* Record excerpts
== Segment start ==
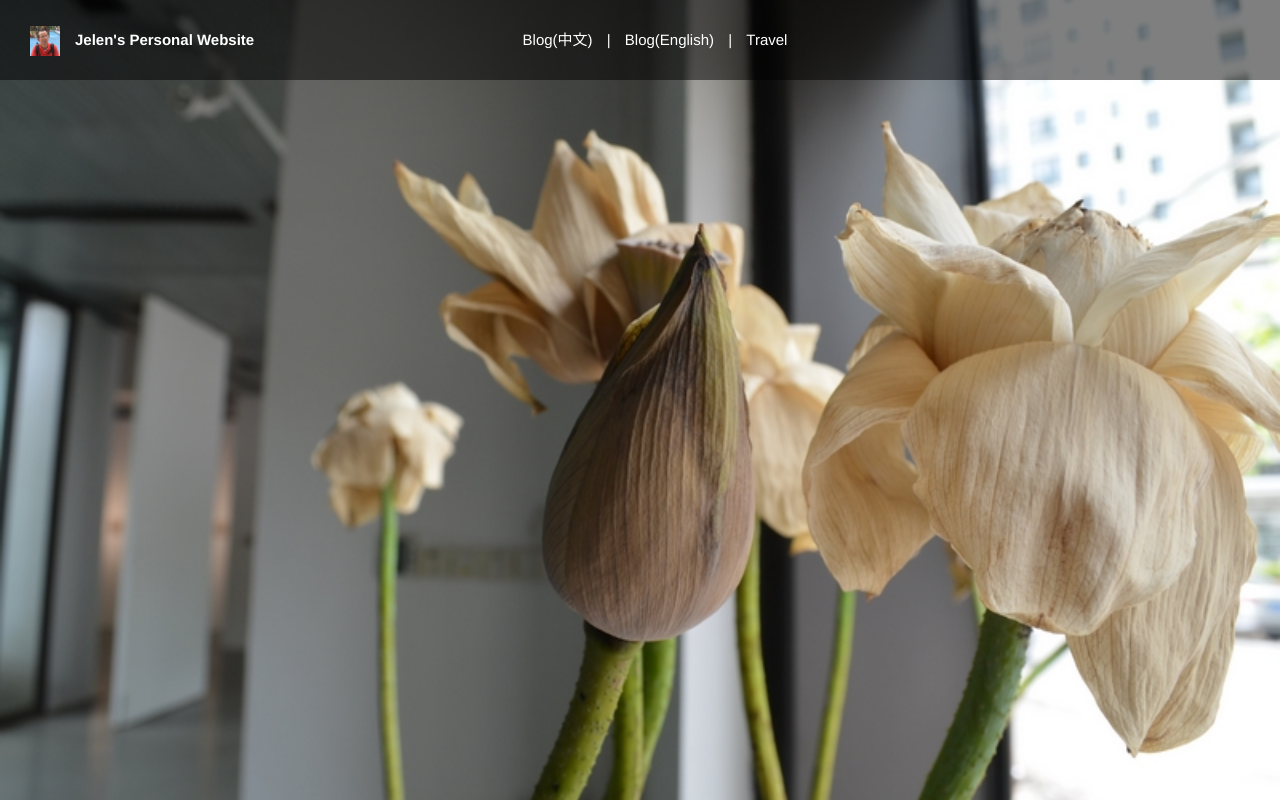
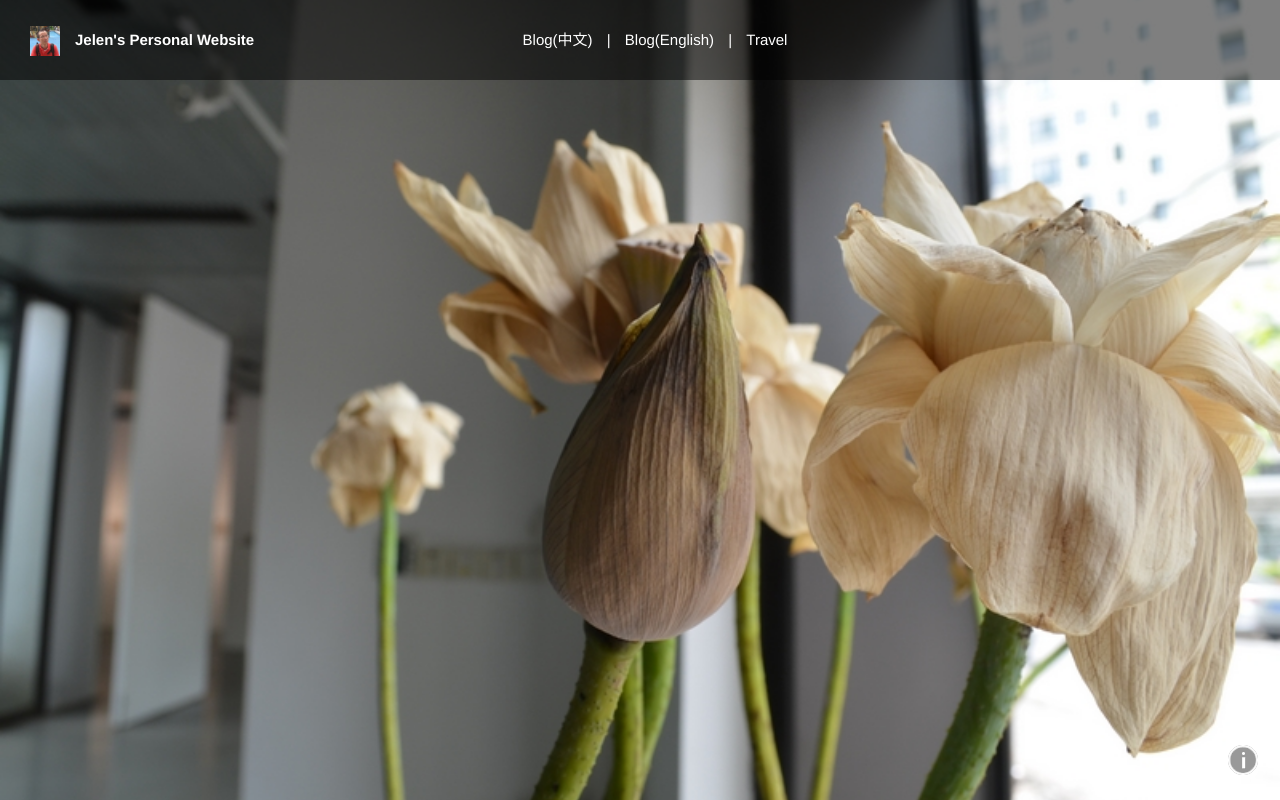
Before and after one commit to JelenHu/jelenhu.github.io, a plain HTML site: page index.html in a window 1280 px wide. Drawn offline with nearby package versions, Linux system fonts and the light colour scheme; no server answers.

Commit message:
add info icon

```diff
--- a/index.html
+++ b/index.html
@@ -94,6 +94,6 @@
     </div>
   </div>
   <div class="middlepane"></div>
-  <div class="infoicon"><img src="icon_info.png" alt=""/></div>
+  <div class="infoicon"><img src="imgs/icon_info.png" alt=""/></div>
 </body>
 </html>
```
Also changed, not shown: imgs/icon_info.png (added).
== Segment end ==
* Your instructions
A single number is the whole answer: the tally of lines above that contain "html".

* Result of the exercise
4